The majority of rheumatic diseases are more common in women than in men. Primary Sjögren’s syndrome has among the highest observed female-to-male ratios, and approximately nine out of ten patients with this chronic inflammatory condition are women. This sex-bias remains poorly understood, even though female sex is the strongest known risk factor for Sjögren’s syndrome
There is no difference in the frequency of the SS-associated genetic polymorphisms between women and men in the general population, yet there is a much higher likelihood for the diseases to develop in women carrying these SNPs compared to men. We therefore hypothesize that the context “female sex” influences the functional impact of the genetic polymorphisms associated with SS differently than the context “male sex”.
Year 1: SNP selection and comprehensive identification of their sex-influenced eQTLs
Year 2 and 3: Sex-influenced transcription factor enrichment to identified gene regions defined
Year 1-3: Gene and pathway confirmation in experimental models
Year 2 and 3: Verification of genes and related pathways in patient-derived tissues
Year 3: Based on data from 1-4, propose at least onetarget or pathway suitable forsex-tailoredpersonalized medicine
Thorlacius, G.E., Björk, A. & Wahren-Herlenius, M. Genetics and epigenetics of primary Sjögren syndrome: implications for future therapies. Nat Rev Rheumatol (2023). https://doi.org/10.1038/s41584-023-00932-6
Patient partners trained through the Swedish Rheumatism Association will participate in both project design and during the study. The patient partners will be part of the steering group and participate in discussions on the results and making the most of potential findings.
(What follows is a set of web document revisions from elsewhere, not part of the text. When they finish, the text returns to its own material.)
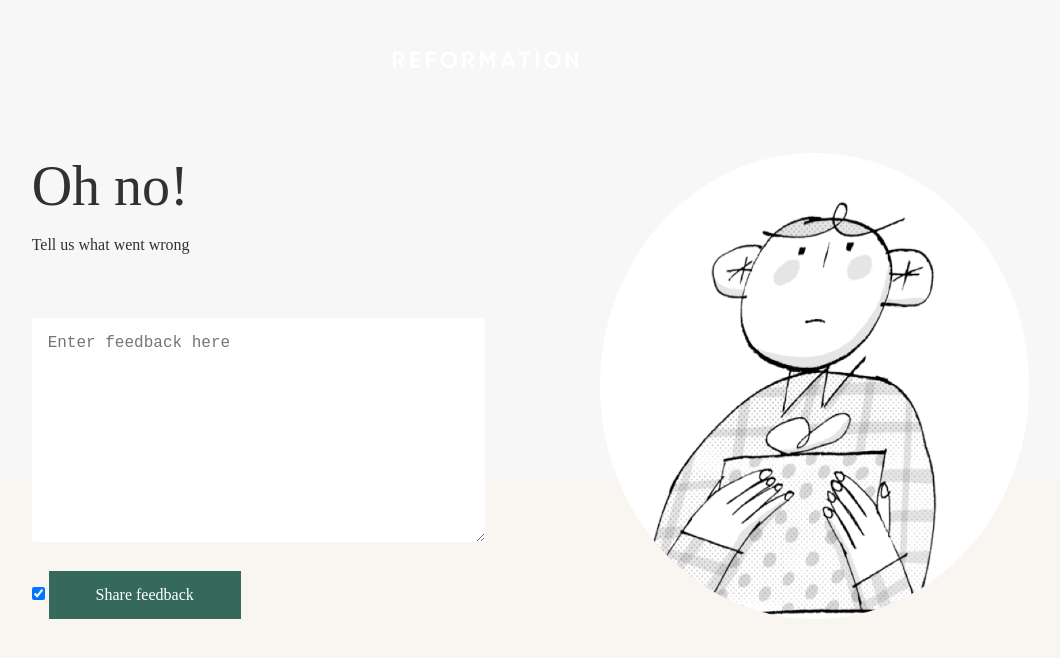
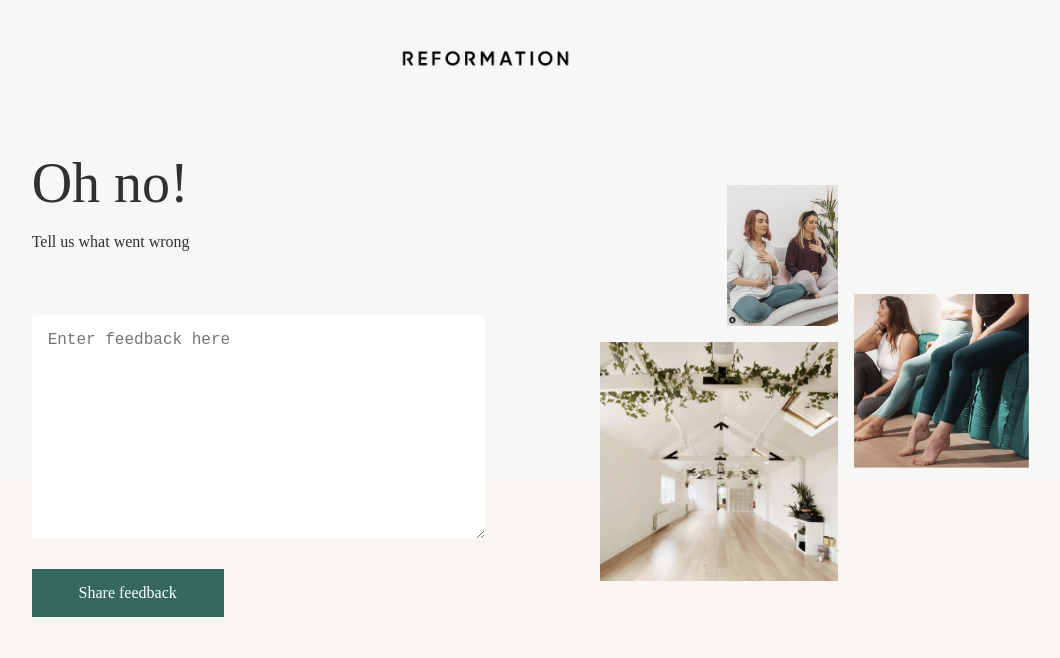
Before and after one commit to andrew-andopen/reformation, a plain HTML site: page negative.html in a window 1280 px wide. Shown: the whole page, without its empty margins (155-1215 px from the left). Drawn offline with Linux system fonts and the light colour scheme; a web font is replaced by a local one.

Commit message:
finished

```diff
--- a/main.js
+++ b/main.js
@@ -76,7 +76,7 @@ else if(formNeg) {
         var response = JSON.parse(xhr.response);
         if (xhr.status === 200) {
             h1Tag.innerHTML = "Thanks for your feedback.";
-            h2Tag.innerHTML = "Lorem ipsum dolor sit amet, consectetur adipiscing elit"
+            h2Tag.innerHTML = "We’re sorry something went wrong. Thank you for taking the time to let us know so we can improve in the future."
             textAreaTag.style.display = "none"
             submitTag.style.display = "none";
         } else {
--- a/negative.html
+++ b/negative.html
@@ -13,7 +13,7 @@
     </head>
     <body>
 
-        <header><img src="assets/logo-white.png"></header>
+        <header><img src="assets/reformation-logo.png"></header>
 
 
         <div class="container">
@@ -26,7 +26,7 @@
                 <form id="form-neg"  name="form1" action="https://usebasin.com/f/aa0c917238da"  method="post" >
 
                     <textarea placeholder="Enter feedback here"  name="confirmationText"></textarea>
-                    <input id="checkbox" type="checkbox" checked name="Positive/Negative" value="Negative">
+                    <input class="checkbox" type="checkbox" checked name="Positive/Negative" value="Negative">
 
                     <button id="submit-neg" type="submit" value="send">
                     <a class="button">Share feedback</a>
@@ -41,8 +41,15 @@
 
             </section>
 
+
             <section class="illo">
-                <img src="assets/illo_neg.png">
+                <div class="grid-left">
+                    <img class="couple" src="assets/couple.png">
+                    <img class="studio" src="assets/studio.png">
+                </div>
+                <div class="grid-right">
+                    <img class="group" src="assets/group.png">
+                </div>
             </section>
 
         </div>
```
Also changed, not shown: email/index.html (+5 -6 lines), email/email assets/gift-graphic.png (added).
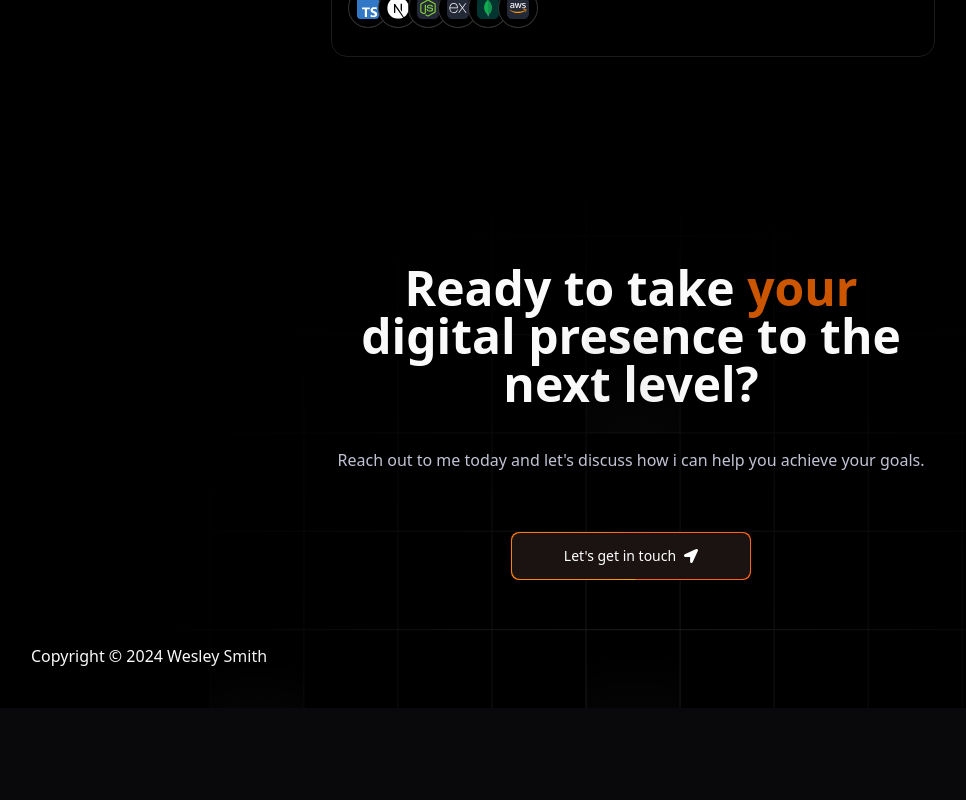
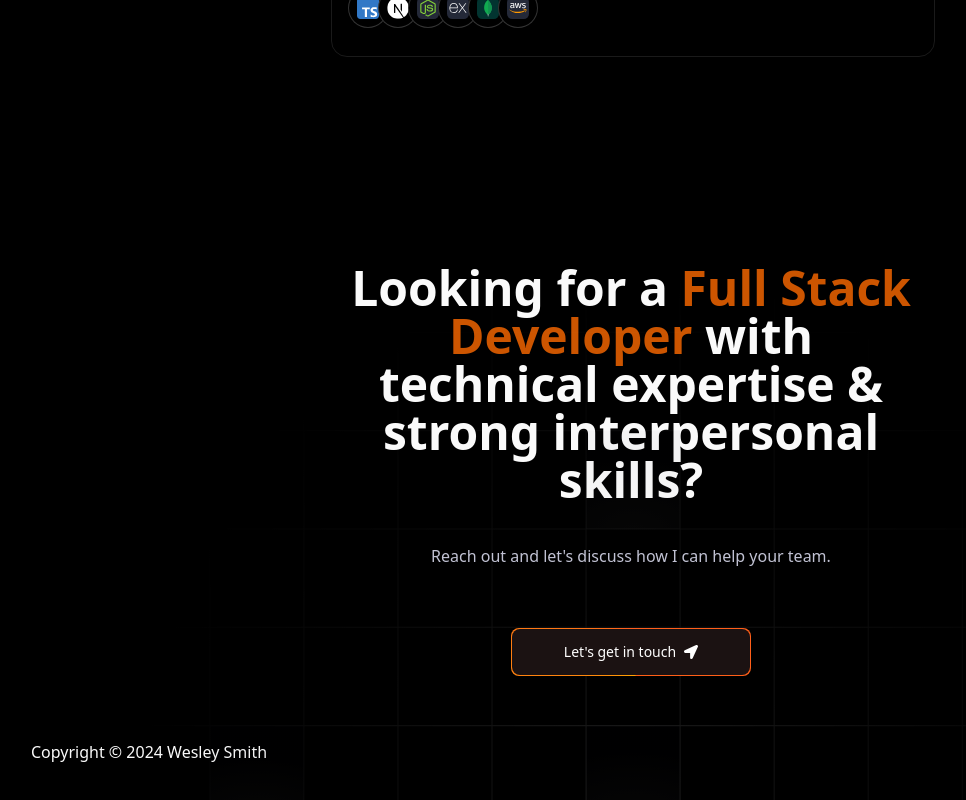
Before and after one commit to wesmith3/Portfolio2.0, a Next.js app: page / in a window 1280 px wide. Shown: the part 3787-4587 px from the top of the page, without its empty margins (9-975 px from the left). Before the commit the page ends 4495 px from the top, so only its background shows below. Built offline with nearby package versions, Linux system fonts and the light colour scheme.

Commit message:
fixes footer

```diff
--- a/components/Footer.tsx
+++ b/components/Footer.tsx
@@ -15,10 +15,10 @@ function Footer() {
 
       <div className='flex flex-col items-center'>
         <h1 className='heading lg:max-w-[45vw]'>
-          Ready to take <span className='text-orange'>your</span> digital presence to the next level?
+          Looking for a  <span className='text-orange'>Full Stack Developer</span> with technical expertise & strong interpersonal skills?
         </h1>
         <p className='text-white-200 md:mt-10 my-5 text-center'>
-          Reach out to me today and let&apos;s discuss how i can help you achieve your goals.
+          Reach out and let&apos;s discuss how I can help your team.
         </p>
         <a href='mailto:wesmith314@gmail.com'>
           <MagicButton
```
The patient partners will also be involved in the communication with patients and society, including the writing of a plain language summary of the project and main findings.